Preprints
https://doi.org/10.5194/egusphere-2024-712
https://doi.org/10.5194/egusphere-2024-712
19 Mar 2024
 | 19 Mar 2024
Status: this preprint is open for discussion.

Comparison of shortwave radiation dynamics between boreal forest and open peatland pairs in southern and northern Finland

Otso Peräkylä, Erkka Rinne, Ekaterina Ezhova, Anna Lintunen, Annalea Lohila, Juho Aalto, Mika Aurela, Pasi Kolari, and Markku Kulmala
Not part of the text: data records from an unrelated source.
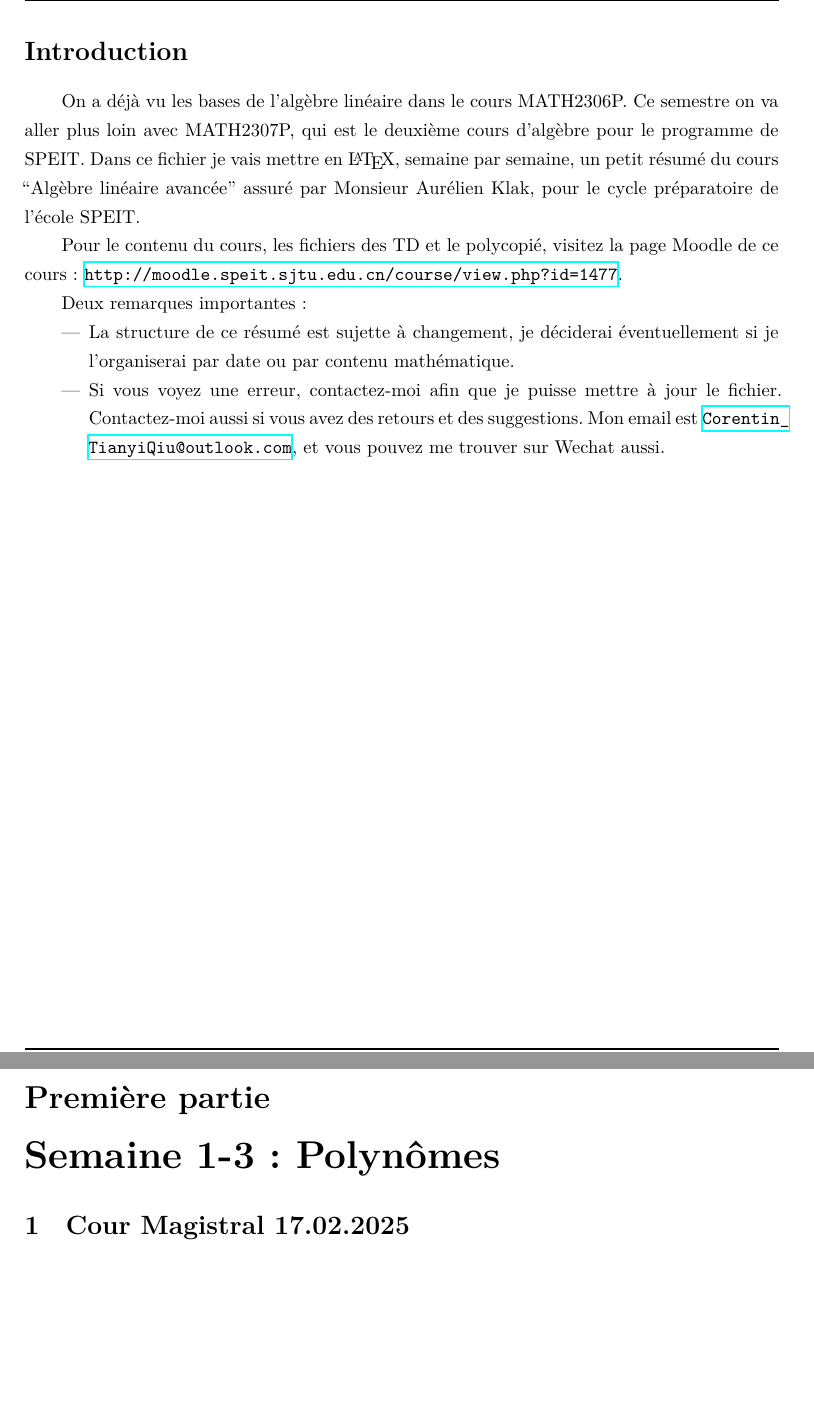
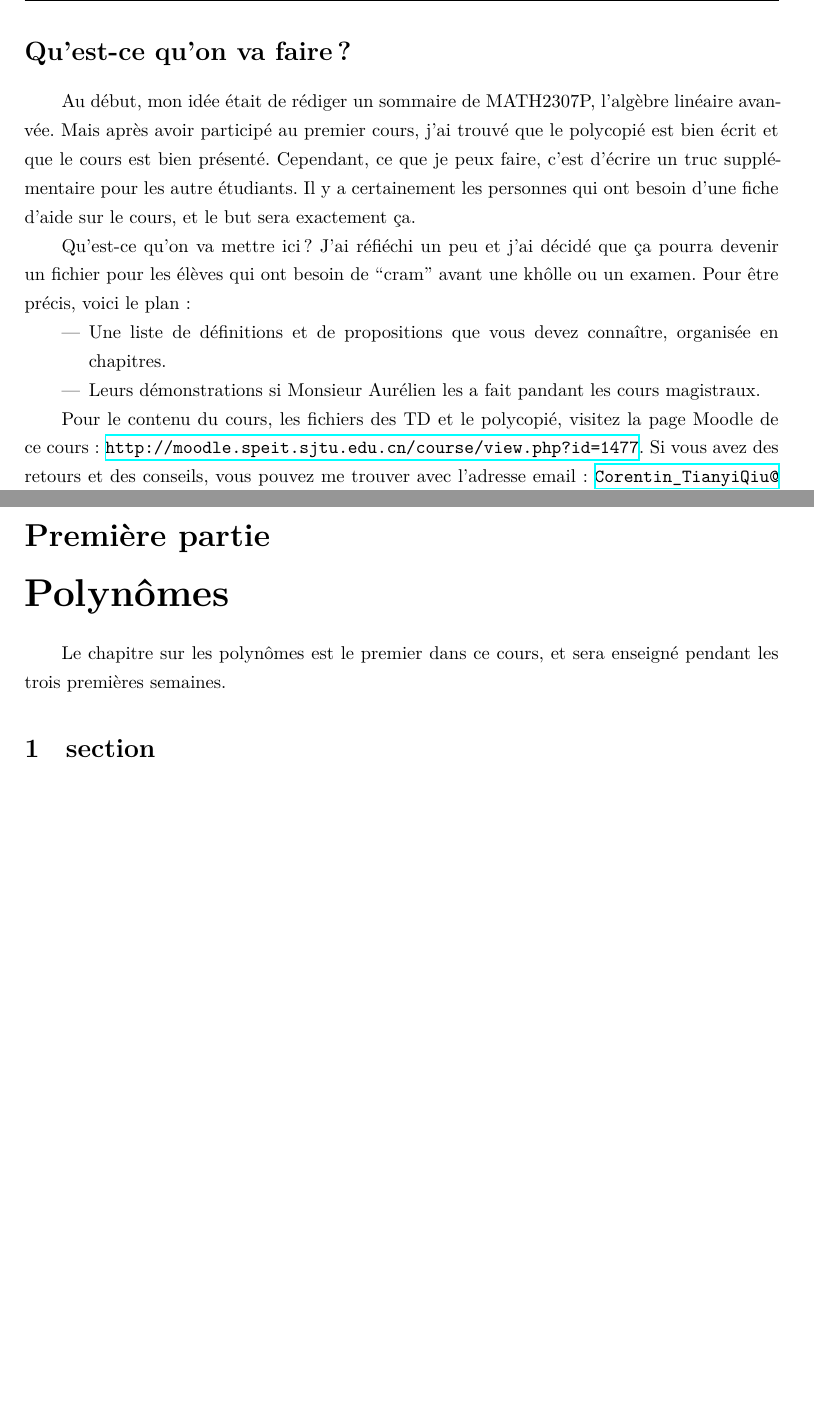
Before and after one commit to Tianyi-QIU-SPEIT/Sommaire-de-MATH2307P, a LaTeX document (MATH2307P/sommaire_2307P.tex): two parts of pages 2 and 5 of 5 before the commit and two parts of pages 2 and 4 of 4 after it, joined at a grey line, cut at the place of the change, the shorter picture padded with empty space. Compiled offline with XeLaTeX.

Commit message:
mis à jour du contenu

```diff
--- a/MATH2307P/sommaire_2307P.tex
+++ b/MATH2307P/sommaire_2307P.tex
@@ -45,7 +45,7 @@
 \renewcommand\partname{Topic}
 \makeatother
 
-\title{\textbf{Sommaire du Cours : MATH2307P} \\ Cours assuré par Aurélien KLAK}
+\title{\textbf{Fiche d'aide du Cours : MATH2307P} \\ Cours assuré par Aurélien KLAK}
 \author{Rédigé par Corentin邱天意}
 \date{Semestre 2024-2025-2}
 
@@ -57,20 +57,18 @@
 
 \newpage
 
-\section*{Introduction}
-\addcontentsline{toc}{part}{Introduction}
 
-On a déjà vu les bases de l'algèbre linéaire dans le cours MATH2306P. Ce semestre on va aller plus loin avec MATH2307P, qui est le deuxième cours d'algèbre pour le programme de SPEIT. Dans ce fichier je vais mettre en \LaTeX , semaine par semaine, un petit résumé du cours ``Algèbre linéaire avancée'' assuré par Monsieur Aurélien Klak, pour le cycle préparatoire de l'école SPEIT.
+\newpage
+\section*{Qu'est-ce qu'on va faire?}
+\addcontentsline{toc}{part}{Qu'est-ce qu'on va faire?}
 
-Pour le contenu du cours, les fichiers des TD et le polycopié, visitez la page Moodle de ce cours: \url{http://moodle.speit.sjtu.edu.cn/course/view.php?id=1477}.
+Au début, mon idée était de rédiger un sommaire de MATH2307P, l'algèbre linéaire avanvée. Mais après avoir participé au premier cours, j'ai trouvé que le polycopié est bien écrit et que le cours est bien présenté. Cependant, ce que je peux faire, c'est d'écrire un truc supplémentaire pour les autre étudiants. Il y a certainement les personnes qui ont besoin d'une fiche d'aide sur le cours, et le but sera exactement ça.
 
-Deux remarques importantes:
+Qu'est-ce qu'on va mettre ici? J'ai réfiéchi un peu et j'ai décidé que ça pourra devenir un fichier pour les élèves qui ont besoin de ``cram'' avant une khôlle ou un examen. Pour être précis, voici le plan:
 
 \begin{itemize}
-
-\item La structure de ce résumé est sujette à changement, je déciderai éventuellement si je l'organiserai par date ou par contenu mathématique.
-\item Si vous voyez une erreur, contactez-moi afin que je puisse mettre à jour le fichier. Contactez-moi aussi si vous avez des retours et des suggestions. Mon email est \url{Corentin\_TianyiQiu@outlook.com}, et vous pouvez me trouver sur Wechat aussi.
-
+ \item Une liste de définitions et de propositions que vous devez connaître, organisée en chapitres.
+ \item Leurs démonstrations si Monsieur Aurélien les a fait pandant les cours magistraux.
 \end{itemize}
 
 
@@ -80,3 +76,4 @@ Deux remarques importantes:
+Pour le contenu du cours, les fichiers des TD et le polycopié, visitez la page Moodle de ce cours: \url{http://moodle.speit.sjtu.edu.cn/course/view.php?id=1477}. Si vous avez des retours et des conseils, vous pouvez me trouver avec l'adresse email: \url{Corentin\_TianyiQiu@outlook.com}, ou bien sur Wechat.
 
 
 \newpage
@@ -84,11 +81,12 @@ Deux remarques importantes:
 
 \newpage
 
-\part{Semaine 1-3: Polynômes}
+\part{Polynômes}
+
+Le chapitre sur les polynômes est le premier dans ce cours, et sera enseigné pendant les trois premières semaines.
 
 
-
-\section{Cour Magistral 17.02.2025}
+\section{section}
 
 
 \end{document}
```
Also changed, not shown: MATH2307P/sommaire_2307P.pdf, MATH2307P/sommaire_2307P.tex (4 more changed lines), 5 other files.
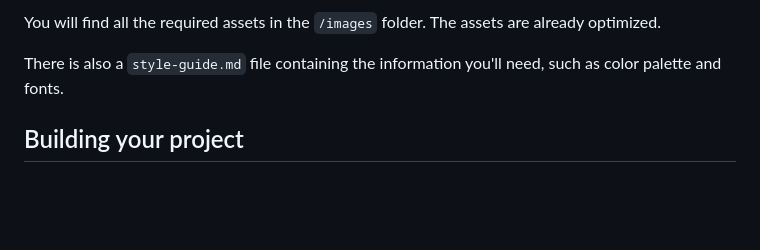
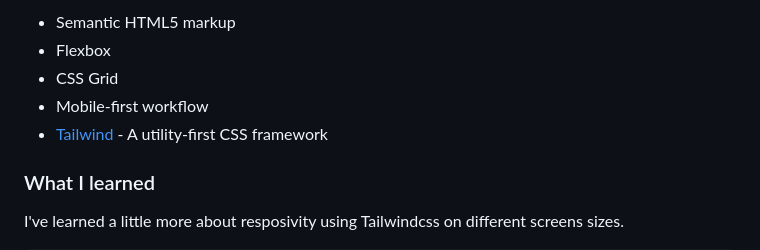
Before and after one commit to Clar-Junior/profile-card-component-main, a Markdown page: README.md, the part around one of its changes. GitHub-like rendering; blank space fills up the shorter version.

```diff
--- a/README.md
+++ b/README.md
@@ -28,7 +39,11 @@ If you would like the design files (we provide Sketch & Figma versions) to inspe
 
-You will find all the required assets in the `/images` folder. The assets are already optimized.
+-   Semantic HTML5 markup
+-   Flexbox
+-   CSS Grid
+-   Mobile-first workflow
+-   [Tailwind](https://tailwindcss.com/) - A utility-first CSS framework
 
-There is also a `style-guide.md` file containing the information you'll need, such as color palette and fonts.
+### What I learned
 
-## Building your project
+I've learned a little more about resposivity using Tailwindcss on different screens sizes.
 
```
Also changed, not shown: other parts of README.md (+50 -61 lines), preview/desktop.png (added), preview/mobile.png (added), 2 other files.
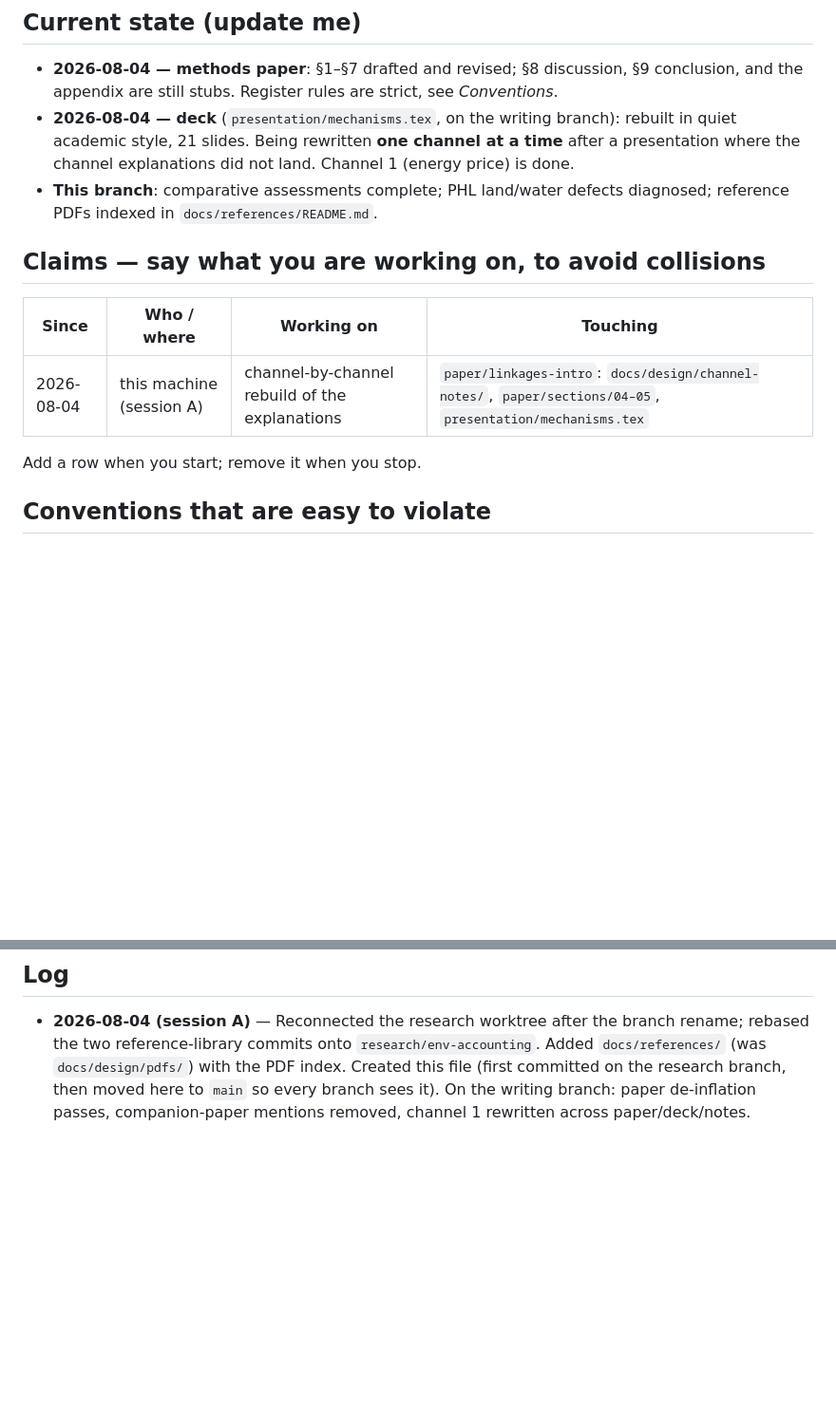
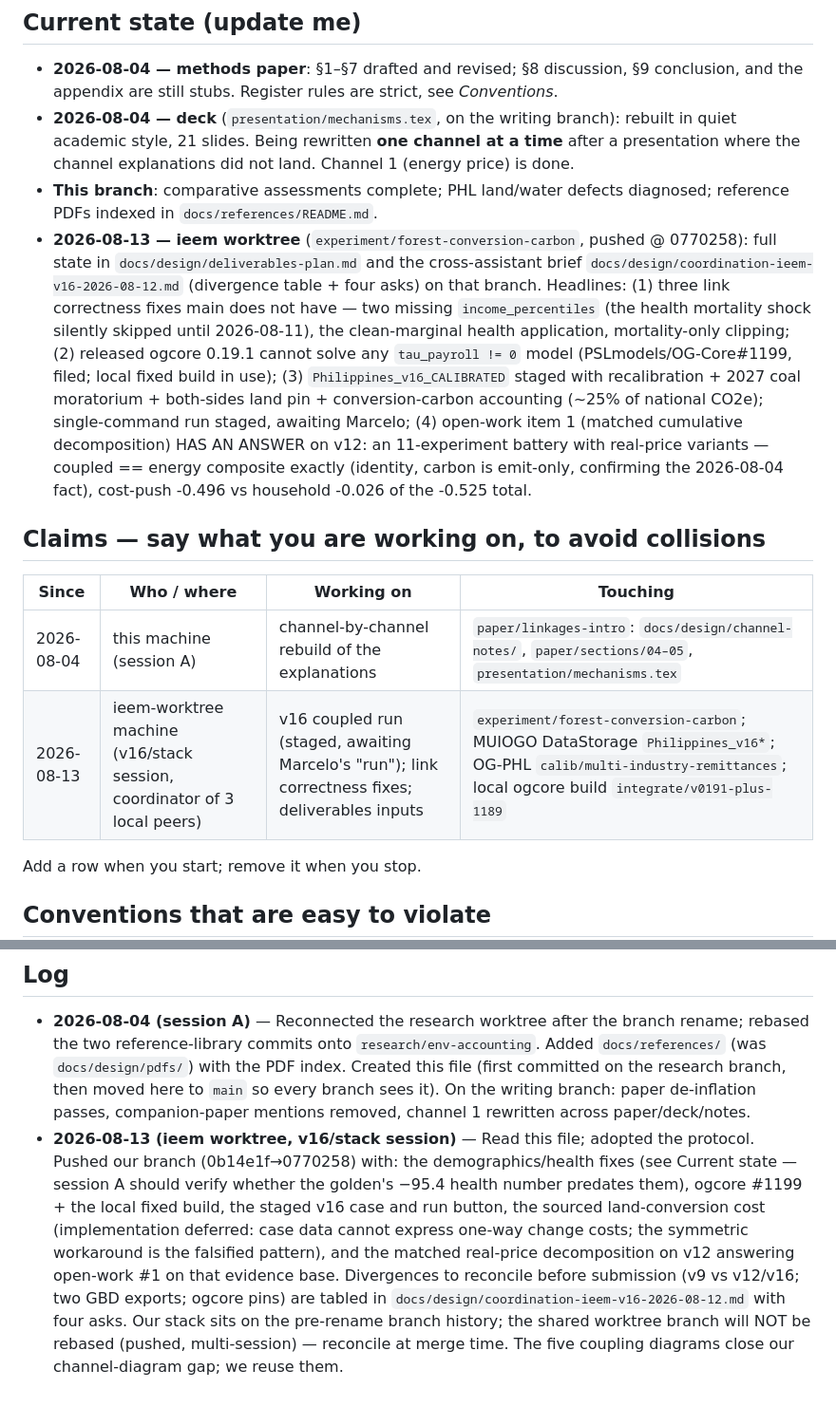
Before and after one commit to marcelolafleur/ogclews-link, a Markdown page: docs/COORDINATION.md, 2 parts joined by grey strips. Shown at 95% size. Rendered like a GitHub page; blank space fills up the shorter version.

Commit message:
COORDINATION: claims row, current-state entry, and log entry from the ieem/v16 sessions
Per the file's own protocol. Points session A at: the three link correctness
fixes on the ieem branch (the health shock silently skipped at two call sites
until 2026-08-11 -- the golden's -95.4 needs verification), ogcore #1199 and
the local fixed build, the staged v16 case and run, and the v12 matched
real-price decomposition answering open-work item 1 on that evidence base
(coupled == energy composite exactly; carbon emit-only confirmed). Divergence
table and four asks live on the branch in coordination-ieem-v16-2026-08-12.md.

```diff
--- a/docs/COORDINATION.md
+++ b/docs/COORDINATION.md
@@ -37,12 +37,27 @@ Do not delete another session's entry; append a correction under a new date.
   presentation where the channel explanations did not land. Channel 1 (energy price) is done.
 - **This branch**: comparative assessments complete; PHL land/water defects diagnosed;
   reference PDFs indexed in `docs/references/README.md`.
+- **2026-08-13 — ieem worktree** (`experiment/forest-conversion-carbon`, pushed @ 0770258):
+  full state in `docs/design/deliverables-plan.md` and the cross-assistant brief
+  `docs/design/coordination-ieem-v16-2026-08-12.md` (divergence table + four asks) on that
+  branch. Headlines: (1) three link correctness fixes main does not have — two missing
+  `income_percentiles` (the health mortality shock silently skipped until 2026-08-11),
+  the clean-marginal health application, mortality-only clipping; (2) released ogcore
+  0.19.1 cannot solve any `tau_payroll != 0` model (PSLmodels/OG-Core#1199, filed; local
+  fixed build in use); (3) `Philippines_v16_CALIBRATED` staged with recalibration + 2027
+  coal moratorium + both-sides land pin + conversion-carbon accounting (~25% of national
+  CO2e); single-command run staged, awaiting Marcelo; (4) open-work item 1 (matched
+  cumulative decomposition) HAS AN ANSWER on v12: an 11-experiment battery with
+  real-price variants — coupled == energy composite exactly (identity, carbon is
+  emit-only, confirming the 2026-08-04 fact), cost-push -0.496 vs household -0.026 of
+  the -0.525 total.
 
 ## Claims — say what you are working on, to avoid collisions
 
 | Since | Who / where | Working on | Touching |
 |---|---|---|---|
 | 2026-08-04 | this machine (session A) | channel-by-channel rebuild of the explanations | `paper/linkages-intro`: `docs/design/channel-notes/`, `paper/sections/04–05`, `presentation/mechanisms.tex` |
+| 2026-08-13 | ieem-worktree machine (v16/stack session, coordinator of 3 local peers) | v16 coupled run (staged, awaiting Marcelo's "run"); link correctness fixes; deliverables inputs | `experiment/forest-conversion-carbon`; MUIOGO DataStorage `Philippines_v16*`; OG-PHL `calib/multi-industry-remittances`; local ogcore build `integrate/v0191-plus-1189` |
 
 Add a row when you start; remove it when you stop.
 
@@ -105,3 +120,15 @@ scripted download — fetch it in a browser).
   (first committed on the research branch, then moved here to `main` so every branch
   sees it). On the writing branch: paper de-inflation passes, companion-paper mentions
   removed, channel 1 rewritten across paper/deck/notes.
+- **2026-08-13 (ieem worktree, v16/stack session)** — Read this file; adopted the protocol.
+  Pushed our branch (0b14e1f→0770258) with: the demographics/health fixes (see Current
+  state — session A should verify whether the golden's −95.4 health number predates them),
+  ogcore #1199 + the local fixed build, the staged v16 case and run button, the sourced
+  land-conversion cost (implementation deferred: case data cannot express one-way change
+  costs; the symmetric workaround is the falsified pattern), and the matched real-price
+  decomposition on v12 answering open-work #1 on that evidence base. Divergences to
+  reconcile before submission (v9 vs v12/v16; two GBD exports; ogcore pins) are tabled in
+  `docs/design/coordination-ieem-v16-2026-08-12.md` with four asks. Our stack sits on the
+  pre-rename branch history; the shared worktree branch will NOT be rebased (pushed,
+  multi-session) — reconcile at merge time. The five coupling diagrams close our
+  channel-diagram gap; we reuse them.
```
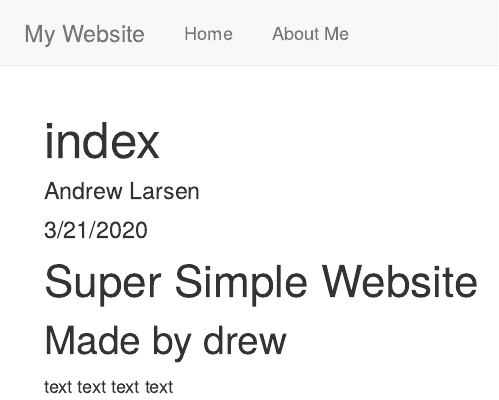
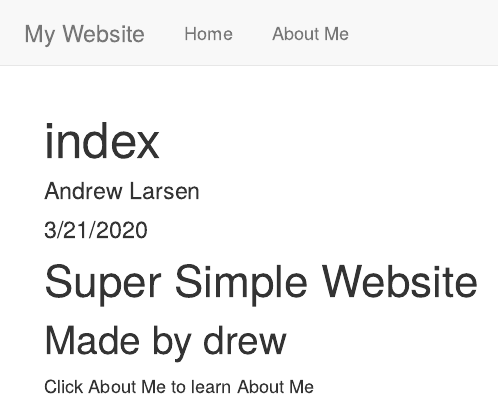
Before and after one commit to DrewLarsen2757/drewlarsen2757.github.io, an R Markdown document (index.Rmd): the page in a window 1100 px wide, from its top. Rendered offline with R 4.5, knitr and Pandoc, with nearby package versions.

Commit message:
Changed Homepage

```diff
--- a/index.Rmd
+++ b/index.Rmd
@@ -7,4 +7,4 @@ output: html_document
 
 # Super Simple Website
 ## Made by drew
-text text text text
+Click About Me to learn About Me
```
Abstract. Snow cover plays a key role in determining the albedo, and thus the shortwave radiation balance, of a surface. The effect of snow on albedo is modulated by land use: tree canopies break the uniform snow layer, and lower the albedo, as compared to an open ground. This results in a higher fraction of shortwave radiation being absorbed in forests. At seasonally snow-covered high latitudes, this lowering of the albedo has been suggested to offset some or all of the climate cooling effect of the carbon stored by forests. We used long-term in situ measurements to study the albedo and shortwave radiation balance of two pairs of sites, each consisting of an open peatland and a forest. One pair is located in northern and one in southern Finland in the boreal zone. We found that both forest sites had a low, constant albedo during the snow-free period. In contrast, both peatland sites had a higher snow-free albedo, with a clear seasonal cycle. This seasonal cycle was presumably caused by changing near-infrared albedo, as the albedo for photosynthetically active radiation was considerably more constant over the season. During the snow-covered period, the peatland sites again had higher albedo than the forest sites. The transition between the high and low albedo upon snow accumulation and especially snowmelt was more abrupt at the peatland sites. The annual difference in absorbed shortwave radiation between the peatland and the forest site was greater in the northern site pair, due to longer snow cover duration. This was partially offset by the greater difference in snow-free albedos at the southern site pair. Annual variation in the differences in absorbed shortwave radiation between forest and peatland sites was mainly controlled by the snow melt date at the peatland sites. These findings have implications for the future climate, as snow cover continues to evolve under global warming.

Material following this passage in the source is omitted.